§ INSTRUCTIONS TO FOLLOW
Examine the entries and show every line in which the word "ContainerTeams" is found.

§ RAW DATA
-- Opening Marker --
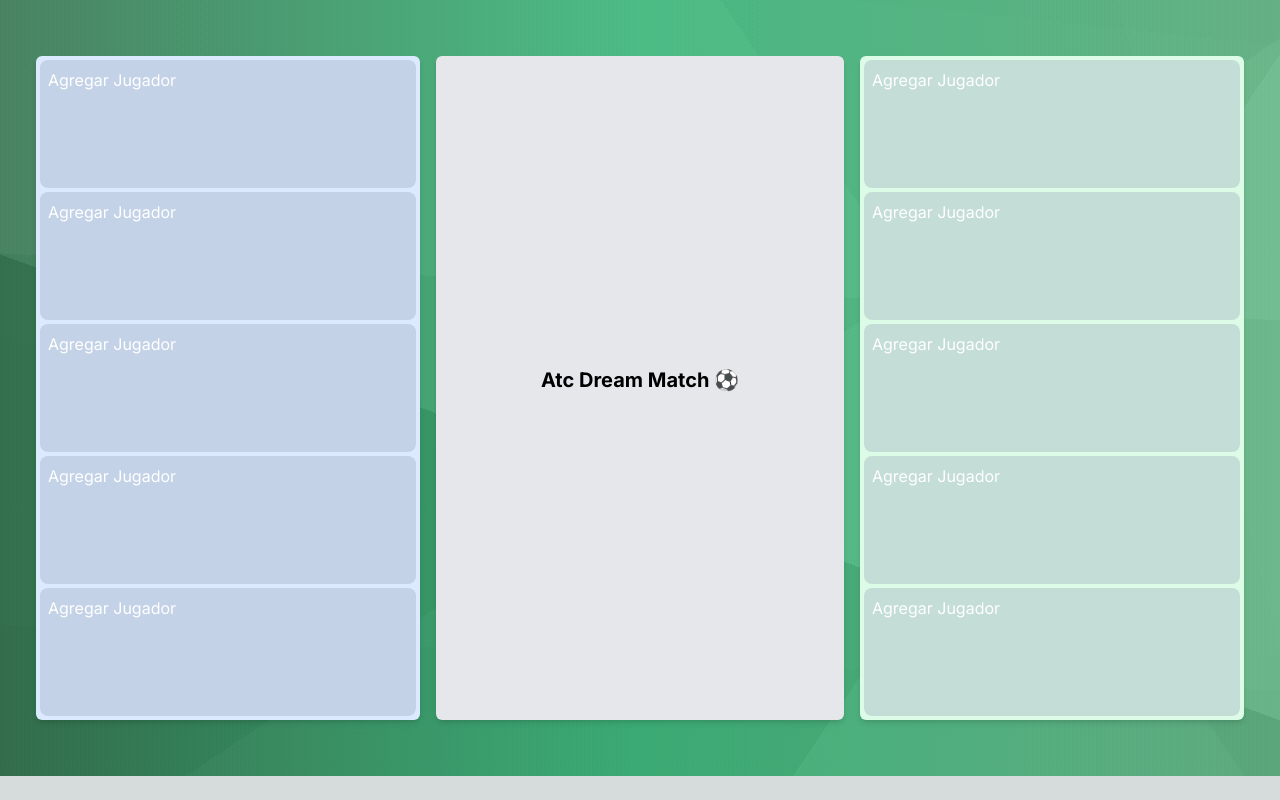
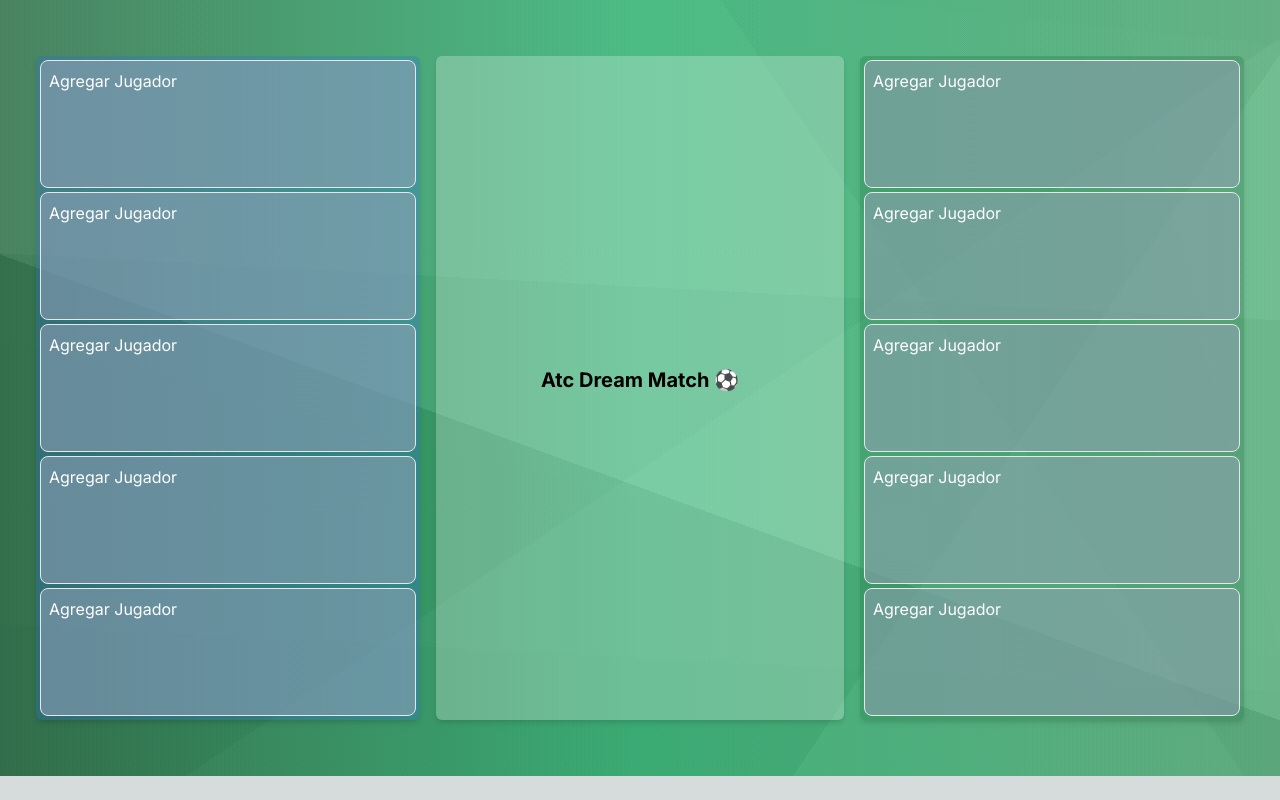
Before and after one commit to leandrofiadone/dream-match, a Next.js app: page / in a window 1280 px wide. Built offline with nearby package versions, Linux system fonts and the light colour scheme.

Commit message:
cambios colores

```diff
--- a/src/app/components/TeamSlots/ContainerTeams.tsx
+++ b/src/app/components/TeamSlots/ContainerTeams.tsx
@@ -15,7 +15,7 @@ const ContainerTeams: React.FC<ContainerTeamsProps> = ({
   colorClass
 }) => (
   <div
-    className={`flex flex-col flex-1 p-1 rounded-md shadow-md gap-1 ${colorClass}`}>
+    className={`flex flex-col flex-1 p-1 rounded-md shadow-md gap-1 bg-opacity-25  ${colorClass}`}>
     {slots.map((slot, index) => (
       <SlotPlayer
         key={index}
--- a/src/app/components/TeamSlots/SlotPlayer.tsx
+++ b/src/app/components/TeamSlots/SlotPlayer.tsx
@@ -14,7 +14,7 @@ const SlotPlayer: React.FC<SlotPlayerProps> = ({
   return (
     <div
       onClick={onClick}
-      className={`p-2  bg-slate-400 hover:bg-opacity-65 bg-opacity-35 text-white rounded-lg cursor-pointer ${className}`}>
+      className={`p-2  bg-slate-400 hover:bg-opacity-75 border  bg-opacity-55 text-white rounded-lg cursor-pointer ${className}`}>
       {children}
     </div>
   )
--- a/src/app/pages/MainContainer.tsx
+++ b/src/app/pages/MainContainer.tsx
@@ -32,7 +32,7 @@ const ProgressSummary: React.FC<{
   const bothTeamsComplete = teamOneComplete && teamTwoComplete
 
   return (
-    <div className="hidden md:flex md:flex-1 md:w-1/3 p-4 bg-gray-200 rounded-md shadow-md flex-col items-center justify-center">
+    <div className="hidden md:flex md:flex-1 md:w-1/3 p-4 bg-white bg-opacity-25 rounded-md shadow-md flex-col items-center justify-center">
       <div className="mb-4 text-center">
         <p className="font-bold text-xl">Atc Dream Match ⚽</p>
       </div>
@@ -133,11 +133,11 @@ const MainContainer: React.FC<{
     (filledSlots / totalSlots) * 100
 
   return (
-    <div className="flex flex-col w-full md:flex-row flex-1 gap-4 mt-5 mb-12 md:mb-5">
+    <div className="flex flex-col w-full md:flex-row flex-1 gap-4 mt-5 mb-12 md:mb-5 ">
       <ContainerTeams
         slots={teamOneSlots}
         onSlotClick={(index) => handleSlotClick("teamOne", index)}
-        colorClass="bg-blue-100"
+        colorClass="bg-blue-600"
         title="Equipo 1"
       />
 
@@ -161,7 +161,7 @@ const MainContainer: React.FC<{
       <ContainerTeams
         slots={teamTwoSlots}
         onSlotClick={(index) => handleSlotClick("teamTwo", index)}
-        colorClass="bg-green-100"
+        colorClass="bg-green-800"
         title="Equipo 2"
       />
 
```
-- Closing Marker --
§ SOLVED PROBLEM
--- a/src/app/components/TeamSlots/ContainerTeams.tsx
+++ b/src/app/components/TeamSlots/ContainerTeams.tsx
@@ -15,7 +15,7 @@ const ContainerTeams: React.FC<ContainerTeamsProps> = ({
       <ContainerTeams
       <ContainerTeams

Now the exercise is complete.